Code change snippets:
* * * *
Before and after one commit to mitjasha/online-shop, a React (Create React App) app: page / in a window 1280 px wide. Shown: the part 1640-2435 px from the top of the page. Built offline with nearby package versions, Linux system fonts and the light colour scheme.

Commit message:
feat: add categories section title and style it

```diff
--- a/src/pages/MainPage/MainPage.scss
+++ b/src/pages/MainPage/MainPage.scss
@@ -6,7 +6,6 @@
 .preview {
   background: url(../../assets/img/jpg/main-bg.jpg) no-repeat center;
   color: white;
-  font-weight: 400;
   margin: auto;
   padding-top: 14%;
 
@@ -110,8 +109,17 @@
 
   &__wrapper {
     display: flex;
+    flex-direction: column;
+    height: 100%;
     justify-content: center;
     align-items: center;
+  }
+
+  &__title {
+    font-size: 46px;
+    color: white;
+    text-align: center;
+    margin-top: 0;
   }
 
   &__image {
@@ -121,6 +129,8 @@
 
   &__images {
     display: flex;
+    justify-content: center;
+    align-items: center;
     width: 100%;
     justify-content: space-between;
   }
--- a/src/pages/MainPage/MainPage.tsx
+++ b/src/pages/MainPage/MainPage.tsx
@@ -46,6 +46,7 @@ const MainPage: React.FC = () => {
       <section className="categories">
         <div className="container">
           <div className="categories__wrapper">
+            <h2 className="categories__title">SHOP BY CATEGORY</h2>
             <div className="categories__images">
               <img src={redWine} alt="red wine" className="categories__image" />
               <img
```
* * * *
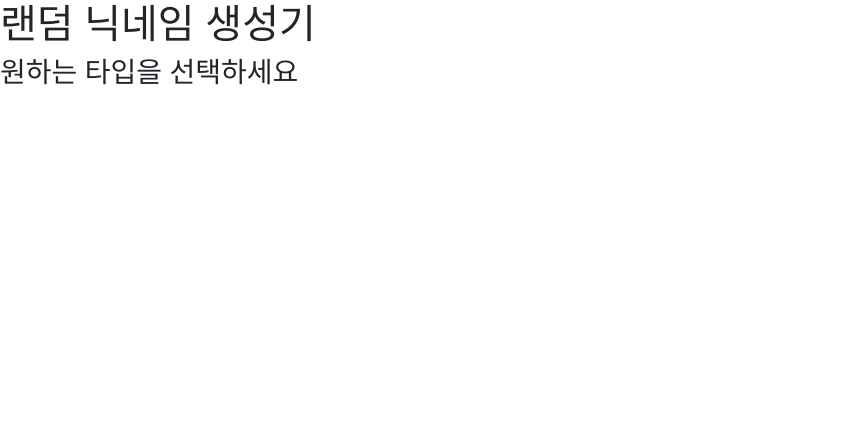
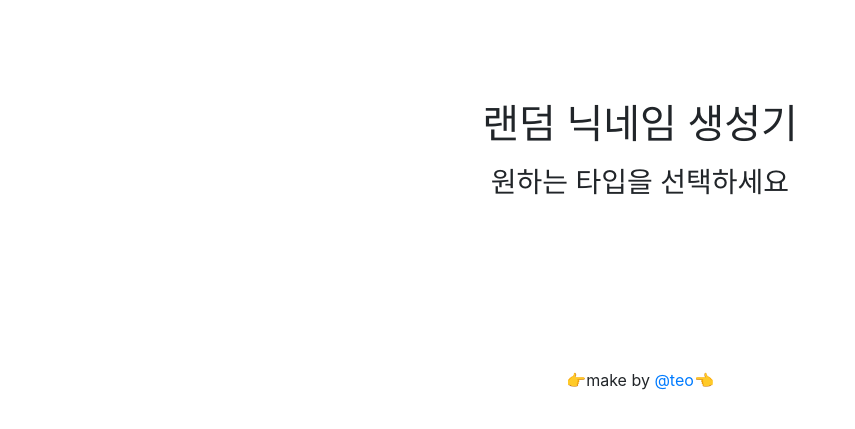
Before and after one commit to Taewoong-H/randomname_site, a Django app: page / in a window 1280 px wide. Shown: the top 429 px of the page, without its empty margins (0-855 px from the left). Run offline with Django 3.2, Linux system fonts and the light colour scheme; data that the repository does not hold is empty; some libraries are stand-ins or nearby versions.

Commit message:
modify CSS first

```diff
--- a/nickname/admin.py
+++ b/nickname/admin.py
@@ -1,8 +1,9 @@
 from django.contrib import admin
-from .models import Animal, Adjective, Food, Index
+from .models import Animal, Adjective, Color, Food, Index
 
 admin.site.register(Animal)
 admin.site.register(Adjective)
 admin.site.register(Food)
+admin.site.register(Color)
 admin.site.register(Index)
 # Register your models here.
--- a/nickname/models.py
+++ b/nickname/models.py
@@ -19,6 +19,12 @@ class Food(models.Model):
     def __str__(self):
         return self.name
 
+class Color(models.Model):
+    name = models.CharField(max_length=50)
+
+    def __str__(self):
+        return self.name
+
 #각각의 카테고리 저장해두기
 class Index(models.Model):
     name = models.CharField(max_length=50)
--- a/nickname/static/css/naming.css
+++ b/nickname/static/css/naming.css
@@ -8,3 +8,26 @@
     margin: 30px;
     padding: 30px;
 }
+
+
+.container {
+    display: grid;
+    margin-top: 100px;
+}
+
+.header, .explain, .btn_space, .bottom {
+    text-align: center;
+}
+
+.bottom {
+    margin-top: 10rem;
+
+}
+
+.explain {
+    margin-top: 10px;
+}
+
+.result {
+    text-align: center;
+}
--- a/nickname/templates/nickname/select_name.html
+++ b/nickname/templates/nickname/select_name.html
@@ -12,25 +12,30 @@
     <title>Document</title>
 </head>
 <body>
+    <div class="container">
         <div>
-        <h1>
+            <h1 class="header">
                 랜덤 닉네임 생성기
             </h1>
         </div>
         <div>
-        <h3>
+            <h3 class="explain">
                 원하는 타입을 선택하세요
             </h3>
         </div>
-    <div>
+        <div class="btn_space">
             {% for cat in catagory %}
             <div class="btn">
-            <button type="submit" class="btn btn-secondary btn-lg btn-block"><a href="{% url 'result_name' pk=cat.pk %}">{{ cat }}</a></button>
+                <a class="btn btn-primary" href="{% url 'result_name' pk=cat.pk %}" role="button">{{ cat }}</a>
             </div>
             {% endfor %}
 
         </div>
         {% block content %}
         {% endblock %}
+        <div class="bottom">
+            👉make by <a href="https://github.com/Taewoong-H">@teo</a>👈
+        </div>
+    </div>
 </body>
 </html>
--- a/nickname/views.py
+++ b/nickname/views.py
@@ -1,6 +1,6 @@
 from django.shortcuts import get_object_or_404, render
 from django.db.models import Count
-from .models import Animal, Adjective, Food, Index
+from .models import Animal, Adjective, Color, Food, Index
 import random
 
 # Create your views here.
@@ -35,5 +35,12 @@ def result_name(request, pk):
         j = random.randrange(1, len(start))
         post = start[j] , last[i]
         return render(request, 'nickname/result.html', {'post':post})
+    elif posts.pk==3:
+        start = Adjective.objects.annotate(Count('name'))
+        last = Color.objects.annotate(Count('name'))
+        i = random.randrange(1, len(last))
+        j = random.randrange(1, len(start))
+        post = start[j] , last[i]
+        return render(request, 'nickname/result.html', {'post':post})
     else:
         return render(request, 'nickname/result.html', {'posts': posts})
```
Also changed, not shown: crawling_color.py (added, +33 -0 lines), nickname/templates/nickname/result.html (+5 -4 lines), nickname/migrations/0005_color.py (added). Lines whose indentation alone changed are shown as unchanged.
* * * *
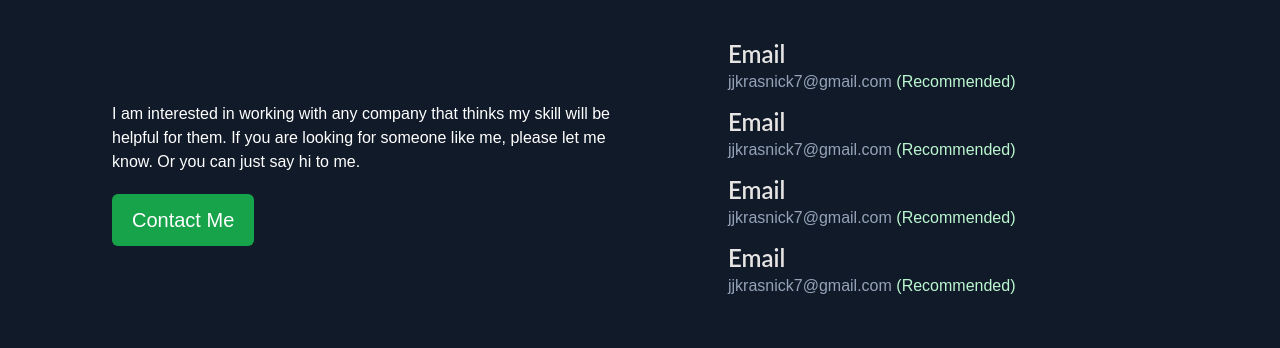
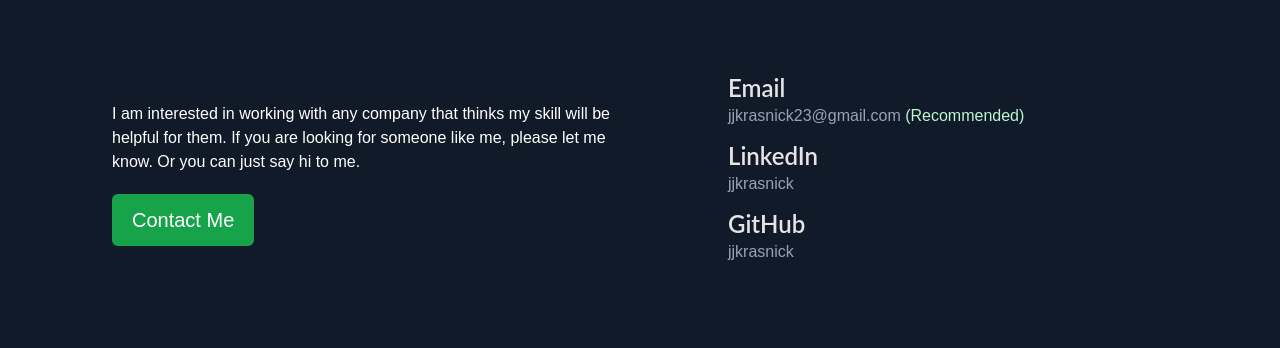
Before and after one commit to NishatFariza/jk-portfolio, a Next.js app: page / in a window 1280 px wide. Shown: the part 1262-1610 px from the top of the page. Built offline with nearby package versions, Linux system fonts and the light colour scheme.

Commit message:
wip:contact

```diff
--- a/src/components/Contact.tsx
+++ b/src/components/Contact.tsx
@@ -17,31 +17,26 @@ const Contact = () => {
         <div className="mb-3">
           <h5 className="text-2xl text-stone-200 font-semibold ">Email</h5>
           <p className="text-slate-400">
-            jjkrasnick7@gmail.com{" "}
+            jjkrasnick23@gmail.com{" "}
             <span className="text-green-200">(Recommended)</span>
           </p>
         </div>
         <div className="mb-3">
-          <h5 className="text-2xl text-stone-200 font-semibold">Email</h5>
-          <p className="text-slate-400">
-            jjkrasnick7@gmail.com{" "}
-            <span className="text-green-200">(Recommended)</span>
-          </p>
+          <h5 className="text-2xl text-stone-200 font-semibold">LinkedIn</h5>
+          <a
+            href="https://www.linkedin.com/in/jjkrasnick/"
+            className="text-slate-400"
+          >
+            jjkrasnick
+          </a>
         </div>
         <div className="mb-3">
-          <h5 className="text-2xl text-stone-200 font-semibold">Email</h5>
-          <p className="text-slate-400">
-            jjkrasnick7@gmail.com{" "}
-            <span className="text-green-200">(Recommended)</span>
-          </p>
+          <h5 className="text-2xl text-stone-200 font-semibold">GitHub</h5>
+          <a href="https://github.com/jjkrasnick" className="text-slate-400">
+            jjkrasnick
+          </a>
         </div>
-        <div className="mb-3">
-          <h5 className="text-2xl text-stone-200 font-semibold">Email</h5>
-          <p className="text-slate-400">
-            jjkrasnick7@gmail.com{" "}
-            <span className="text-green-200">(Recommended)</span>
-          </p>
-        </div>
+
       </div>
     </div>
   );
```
* * * *
→ **TASK DETAILS**
Scan the entries above and copy each line where "bottom" occurs.

→ **ANSWER SECTION**
+.header, .explain, .btn_space, .bottom {
+.bottom {
+        <div class="bottom">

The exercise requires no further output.